Belzhar by Meg Wolitzer

I’ll cut to the chase: Meg Wolitzer’s Belzhar is getting a lot of hype. Was it worth it, to me?

Well, yes and no.

Belzhar takes place at The Wooden Barn, a school for “highly intelligent, emotionally fragile” teens. Jam (short for Jamaica) has been sent there to help her overcome her severe, debilitating depression after her boyfriend, Reeve, dies.

Belzhar captured the fog of depression, and the loneliness of being a teenager, quite beautifully. The voice was delightful, funny and heartbreaking.

Jam gets assigned to Special Topics in English, a class of hand-picked students, to study Sylvia Plath. The class studies Plath’s Bell Jar and is assigned to write in a special journal twice a week.

What quickly becomes apparent is that the journals are more than they seem, and that the class selection - and the reading - are linked. Each of Jam’s classmates are trapped in grief of some kind. And the journals are their way out.

I loved the characters in Belzhar. All were unique, quirky, immensely interesting, and they felt like reflections of people I knew back in high school.


The big twist of Belzhar was that Jam’s boyfriend didn’t actually die. She wasn’t even dating him. She had concocted this fantasy life about him and then when faced with reality, she couldn’t handle it - and “killed him” in her mind. Then went around telling people her boyfriend had died.

It seemed to me she experienced a psychotic break. And when she realizes how she twisted reality, she’s ashamed - worried that her grief pales in comparison to her classmates, who were dealing with lost siblings or destroyed home lives or being confined to a wheelchair.

Part of me was angry at her for blowing everything so out of proportion. I felt betrayed - just as she feared.

But mental illness is a complicated thing, and it’s portrayed compassionately in Belzhar. Not only was I able to forgive Jam, but her friends were, too.

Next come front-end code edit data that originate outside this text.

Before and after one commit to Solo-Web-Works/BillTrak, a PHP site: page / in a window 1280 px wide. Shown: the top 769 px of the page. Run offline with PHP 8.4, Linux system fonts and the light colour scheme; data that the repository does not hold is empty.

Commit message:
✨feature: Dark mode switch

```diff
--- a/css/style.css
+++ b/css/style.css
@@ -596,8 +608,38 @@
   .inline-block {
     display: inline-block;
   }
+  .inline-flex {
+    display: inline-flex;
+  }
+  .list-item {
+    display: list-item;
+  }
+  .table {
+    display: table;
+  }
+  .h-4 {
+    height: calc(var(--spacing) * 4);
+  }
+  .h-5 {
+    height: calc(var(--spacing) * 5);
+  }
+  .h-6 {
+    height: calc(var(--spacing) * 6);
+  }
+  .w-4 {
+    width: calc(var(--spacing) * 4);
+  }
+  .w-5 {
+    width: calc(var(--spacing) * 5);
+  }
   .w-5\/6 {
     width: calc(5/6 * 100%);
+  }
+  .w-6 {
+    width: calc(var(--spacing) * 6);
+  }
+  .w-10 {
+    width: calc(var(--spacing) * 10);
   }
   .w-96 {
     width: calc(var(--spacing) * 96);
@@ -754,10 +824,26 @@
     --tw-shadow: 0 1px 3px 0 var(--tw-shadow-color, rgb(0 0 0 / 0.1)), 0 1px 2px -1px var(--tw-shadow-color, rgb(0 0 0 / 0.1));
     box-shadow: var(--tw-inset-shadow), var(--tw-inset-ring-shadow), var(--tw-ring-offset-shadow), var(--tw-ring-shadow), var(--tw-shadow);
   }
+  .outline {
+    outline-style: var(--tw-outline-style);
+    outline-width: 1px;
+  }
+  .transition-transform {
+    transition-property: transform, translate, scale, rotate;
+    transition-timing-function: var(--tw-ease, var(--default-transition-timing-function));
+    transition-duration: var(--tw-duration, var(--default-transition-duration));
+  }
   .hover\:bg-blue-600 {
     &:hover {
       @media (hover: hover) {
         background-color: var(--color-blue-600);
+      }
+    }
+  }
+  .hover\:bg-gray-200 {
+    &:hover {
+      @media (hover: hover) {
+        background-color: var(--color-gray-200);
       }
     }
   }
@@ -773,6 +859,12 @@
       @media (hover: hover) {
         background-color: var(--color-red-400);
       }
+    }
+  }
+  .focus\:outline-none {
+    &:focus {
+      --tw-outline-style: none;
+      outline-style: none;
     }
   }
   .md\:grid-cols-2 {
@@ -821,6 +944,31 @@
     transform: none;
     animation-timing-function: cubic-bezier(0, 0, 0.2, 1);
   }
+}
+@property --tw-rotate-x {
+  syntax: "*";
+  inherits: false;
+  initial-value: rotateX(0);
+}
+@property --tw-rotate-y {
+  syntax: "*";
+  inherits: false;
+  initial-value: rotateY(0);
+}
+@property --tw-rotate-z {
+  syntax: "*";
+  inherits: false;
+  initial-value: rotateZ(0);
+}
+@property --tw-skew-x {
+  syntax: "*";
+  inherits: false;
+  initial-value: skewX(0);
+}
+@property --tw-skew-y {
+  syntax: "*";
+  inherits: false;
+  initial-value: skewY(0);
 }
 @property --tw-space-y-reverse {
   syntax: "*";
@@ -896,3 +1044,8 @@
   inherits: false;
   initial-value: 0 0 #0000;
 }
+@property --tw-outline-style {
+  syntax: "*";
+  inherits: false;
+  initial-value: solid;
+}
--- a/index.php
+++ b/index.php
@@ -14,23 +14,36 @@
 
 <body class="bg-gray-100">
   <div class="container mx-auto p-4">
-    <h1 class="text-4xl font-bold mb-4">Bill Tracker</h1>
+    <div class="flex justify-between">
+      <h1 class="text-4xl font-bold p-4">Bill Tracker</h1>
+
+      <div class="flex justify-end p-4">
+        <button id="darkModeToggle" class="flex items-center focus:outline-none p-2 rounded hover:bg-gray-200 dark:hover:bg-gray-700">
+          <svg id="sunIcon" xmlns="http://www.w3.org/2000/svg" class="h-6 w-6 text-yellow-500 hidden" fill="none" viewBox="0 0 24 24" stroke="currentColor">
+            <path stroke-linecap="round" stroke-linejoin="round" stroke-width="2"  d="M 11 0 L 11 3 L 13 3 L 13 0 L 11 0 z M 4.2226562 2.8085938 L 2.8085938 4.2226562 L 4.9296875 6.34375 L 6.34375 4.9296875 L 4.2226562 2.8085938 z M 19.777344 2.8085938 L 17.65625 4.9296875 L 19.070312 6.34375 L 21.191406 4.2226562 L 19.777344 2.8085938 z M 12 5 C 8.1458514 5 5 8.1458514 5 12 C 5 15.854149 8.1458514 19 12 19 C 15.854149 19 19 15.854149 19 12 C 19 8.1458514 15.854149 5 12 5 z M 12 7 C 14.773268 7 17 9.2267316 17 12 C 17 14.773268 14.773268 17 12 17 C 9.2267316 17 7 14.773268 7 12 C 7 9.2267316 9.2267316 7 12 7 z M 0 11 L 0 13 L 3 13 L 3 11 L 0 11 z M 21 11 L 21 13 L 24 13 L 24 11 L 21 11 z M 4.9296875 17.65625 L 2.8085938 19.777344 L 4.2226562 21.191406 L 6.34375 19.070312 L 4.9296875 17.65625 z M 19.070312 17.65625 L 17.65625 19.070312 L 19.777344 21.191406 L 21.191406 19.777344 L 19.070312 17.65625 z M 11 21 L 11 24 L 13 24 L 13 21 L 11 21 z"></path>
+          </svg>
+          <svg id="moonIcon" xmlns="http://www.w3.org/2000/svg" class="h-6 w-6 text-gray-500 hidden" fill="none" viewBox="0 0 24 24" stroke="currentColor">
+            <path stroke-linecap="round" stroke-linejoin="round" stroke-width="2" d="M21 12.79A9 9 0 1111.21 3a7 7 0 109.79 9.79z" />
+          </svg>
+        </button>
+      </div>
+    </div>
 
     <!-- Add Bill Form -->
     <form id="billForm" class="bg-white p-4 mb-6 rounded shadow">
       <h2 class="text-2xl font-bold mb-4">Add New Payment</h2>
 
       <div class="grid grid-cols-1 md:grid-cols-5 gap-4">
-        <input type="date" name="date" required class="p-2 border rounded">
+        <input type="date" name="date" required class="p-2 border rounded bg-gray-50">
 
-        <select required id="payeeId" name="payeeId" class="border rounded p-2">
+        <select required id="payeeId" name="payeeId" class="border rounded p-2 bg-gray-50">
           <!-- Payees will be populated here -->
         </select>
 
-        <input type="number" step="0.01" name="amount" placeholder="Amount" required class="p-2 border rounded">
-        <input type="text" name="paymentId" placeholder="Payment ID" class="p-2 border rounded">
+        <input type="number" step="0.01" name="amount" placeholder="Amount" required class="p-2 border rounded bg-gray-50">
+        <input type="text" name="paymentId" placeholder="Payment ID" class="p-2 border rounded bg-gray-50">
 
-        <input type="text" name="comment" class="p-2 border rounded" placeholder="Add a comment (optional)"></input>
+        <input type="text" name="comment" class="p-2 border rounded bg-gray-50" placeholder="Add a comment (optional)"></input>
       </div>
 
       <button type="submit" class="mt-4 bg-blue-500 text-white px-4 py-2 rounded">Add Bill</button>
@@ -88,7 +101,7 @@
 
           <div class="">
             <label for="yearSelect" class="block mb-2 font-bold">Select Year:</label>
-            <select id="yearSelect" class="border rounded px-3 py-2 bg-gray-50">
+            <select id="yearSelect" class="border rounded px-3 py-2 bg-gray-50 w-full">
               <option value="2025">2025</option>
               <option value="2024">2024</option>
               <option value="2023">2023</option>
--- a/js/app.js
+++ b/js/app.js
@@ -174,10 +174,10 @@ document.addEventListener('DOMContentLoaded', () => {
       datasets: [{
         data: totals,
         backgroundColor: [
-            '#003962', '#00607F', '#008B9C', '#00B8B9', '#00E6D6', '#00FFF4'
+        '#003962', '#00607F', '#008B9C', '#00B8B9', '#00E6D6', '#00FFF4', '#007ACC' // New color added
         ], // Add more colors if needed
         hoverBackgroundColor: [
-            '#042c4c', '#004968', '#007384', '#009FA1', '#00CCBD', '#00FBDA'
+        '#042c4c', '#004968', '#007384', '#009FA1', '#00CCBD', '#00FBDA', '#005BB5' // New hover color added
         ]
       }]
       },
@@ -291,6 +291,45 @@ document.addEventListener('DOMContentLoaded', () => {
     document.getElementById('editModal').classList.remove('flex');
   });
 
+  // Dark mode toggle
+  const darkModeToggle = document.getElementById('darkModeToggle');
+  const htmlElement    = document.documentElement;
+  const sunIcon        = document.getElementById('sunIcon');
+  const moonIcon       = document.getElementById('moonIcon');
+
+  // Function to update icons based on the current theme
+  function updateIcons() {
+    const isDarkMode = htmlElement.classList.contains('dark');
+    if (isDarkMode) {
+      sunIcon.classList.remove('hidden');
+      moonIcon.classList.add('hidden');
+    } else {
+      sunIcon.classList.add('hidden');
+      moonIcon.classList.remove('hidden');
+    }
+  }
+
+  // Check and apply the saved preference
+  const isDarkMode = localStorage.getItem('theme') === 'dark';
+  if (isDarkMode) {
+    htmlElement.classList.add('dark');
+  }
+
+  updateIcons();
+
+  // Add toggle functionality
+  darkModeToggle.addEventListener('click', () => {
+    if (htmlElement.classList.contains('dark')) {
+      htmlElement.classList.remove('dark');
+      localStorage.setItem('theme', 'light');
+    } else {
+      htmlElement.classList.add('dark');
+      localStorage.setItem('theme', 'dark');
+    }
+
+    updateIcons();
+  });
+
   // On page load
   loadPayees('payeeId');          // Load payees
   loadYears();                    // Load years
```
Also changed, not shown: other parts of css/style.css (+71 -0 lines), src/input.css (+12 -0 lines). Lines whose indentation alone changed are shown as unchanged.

Belzhar was a complicated novel. No wonder it’s getting so much hype. It’s at once intensely personal and intensely...well, literary. It strikes a good balance. And though it made me angry at times, it was ultimately rewarding.